    – msh210
    Oct 8, 2015 at 18:36
  • I kept meaning to come back and accept this answer. I especially appreciated it when confounding the focus put on the BUILDING of the succah on Motzai Yom Kippur. This idea of yours sheds light on that as well.
    – user6591
    Nov 1, 2015 at 20:22
  • TY - - I kind of love this site - awesome Nov 2, 2015 at 20:46

I saw a very nice explanation of the Tur here. While the author is coming to answer a slightly different question there, the answers there, especially the second answer, would answer your question as well.

There are two possible approaches to the Tur. One is that although the weather is pleasant, the rainy season is close and it does rain sometimes. Hashem could have worked it out the weather was even better, that Succos would have been celebated during the best time to go out to the succah. And, since sometimes it does rain and a person would not go out into the booth when it rains, therefore it shows that it is for the sake of the mitzvah.
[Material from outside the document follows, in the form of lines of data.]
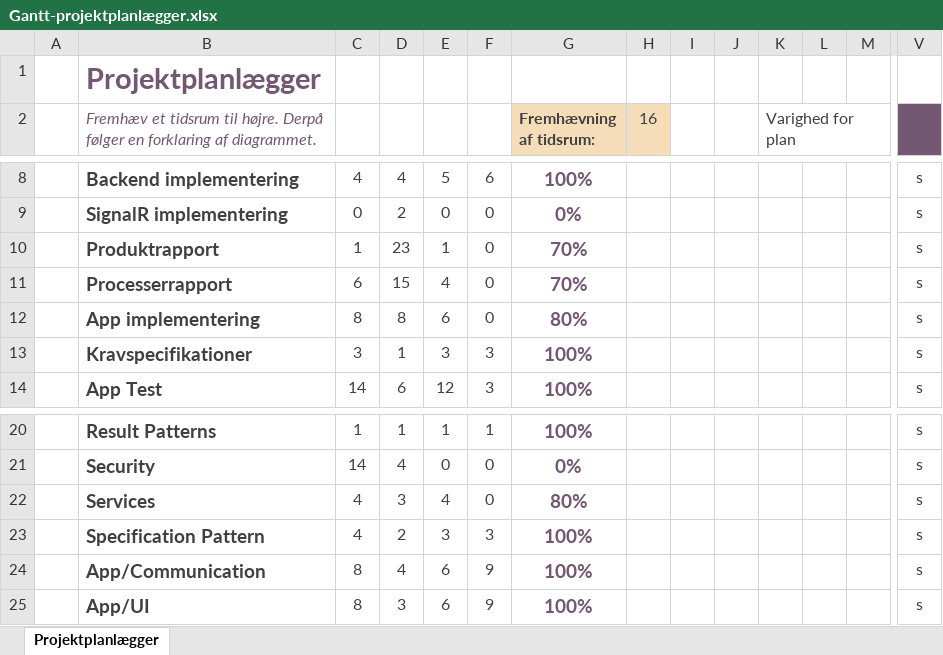
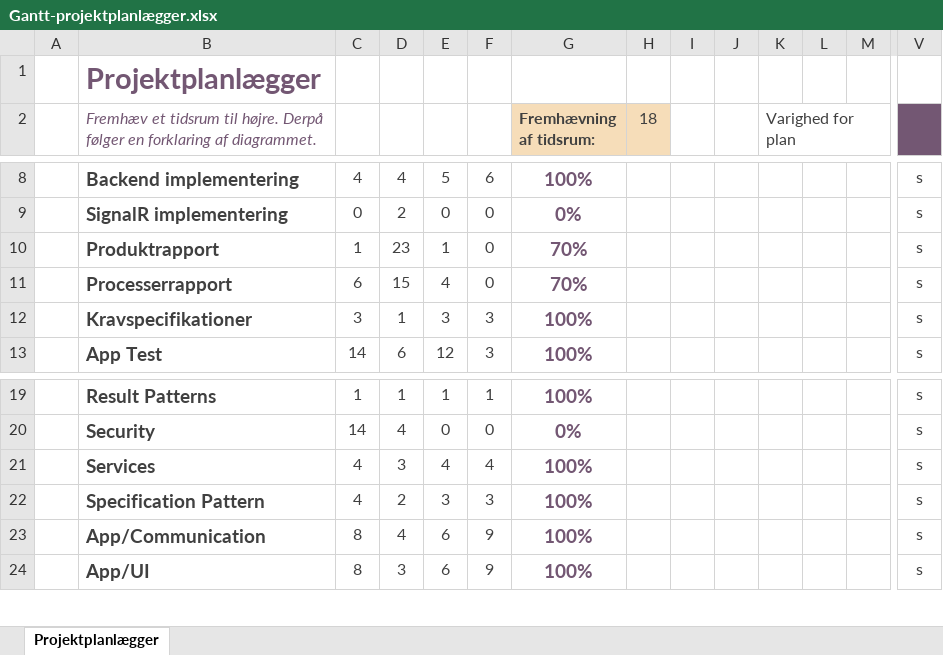
Before and after one commit to BenjaminElifLarsen/Interdisciplinary_Project, an Excel workbook: Documentation/Gantt-projektplanlægger.xlsx, sheet Projektplanlægger, drawn as a sheet; only a part is shown, gaps mark what is left out; values as stored, in another font and other column widths than the file's, no borders; conditional formats not drawn; removed rows and columns are numbered as before the commit, all else as after; rows hold the shown columns only; the diff names each change by its address in the sheet, - before the commit and + after, or states it on an @@ line.

Commit message:
updated timeplan

```diff
--- a/Documentation/Gantt-projektplanlægger.xlsx (sheet Projektplanlægger)
+++ b/Documentation/Gantt-projektplanlægger.xlsx (sheet Projektplanlægger)
-H2: 16
+H2: 18
-row 12:  | App implementering | 8 | 8 | 6 | 0 | 80% |  |  |  |  |  |  | s
-F21: 0
+F21: 4
-G21 (Fremhævning af tidsrum:): 80%
+G21 (Fremhævning af tidsrum:): 100%
```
Even if the weather is pleasant at this time of year, it would still be less apparent in the spring that we are building succahs for the sake of the mitzvah.
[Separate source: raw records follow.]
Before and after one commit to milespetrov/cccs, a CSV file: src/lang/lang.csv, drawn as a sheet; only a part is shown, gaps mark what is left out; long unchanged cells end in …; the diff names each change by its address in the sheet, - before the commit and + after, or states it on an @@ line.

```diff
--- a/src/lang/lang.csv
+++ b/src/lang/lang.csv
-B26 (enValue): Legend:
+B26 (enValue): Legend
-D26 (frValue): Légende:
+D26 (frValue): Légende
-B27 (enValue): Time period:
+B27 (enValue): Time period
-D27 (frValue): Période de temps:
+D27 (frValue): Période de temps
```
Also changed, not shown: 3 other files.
The other possibility is that we have to take a new approach to what the Tur meant. It could be that the Tur’s focus is not that the rainy weather already has begun at the time of Succos. But rather that the rainy season is imminent. In the spring, when it is beginning to get hot, it is normal for a person to go outside and build a booth, which he will then use as his summer home, his summer bungalow, for the hot spring and summer. However, a person would not leave his home and build a bungalow in order to use it for a week or two and then run back into the house when the rain begins. That is what is strange about going out into succot now. It is not that the weather is presently unpleasant, but rather it is very close to the beginning of the rainy season. Therefore, it is clear that a person is going out for the sake of a mitzvah and not due to personal conveniences based on the weather conditions.

  • +1 Thank you. That second answer seems to be the same as the one suggested by @Ed above.
    – user6591
    Sep 21, 2020 at 15:49

The actual words of the Tur/Rosh which you quoted seem to answer themselves.

Here is how I see the plain meaning:

The Tur/Rosh says that the general concept of scheduling the Sukkos holiday for 7 days was to be in the "rainy season". This would show that the holiday is Divinely mandated because normal people wouldn't schedule a week's vacation camping in booths during a rainy season as opposed to springtime.

However, if during those seven days, there are days where it did not rain,(because rain days exempt one from the Sukkah anyway) then it is perfectly normal for a man to sit in a booth in the fall season for enjoyment. The fact that such unscheduled sitting in booths occurs during the fall, is enough to remove the stigma associated with bal tosef. (However, all agree that no one sits in a booth at all in the winter.)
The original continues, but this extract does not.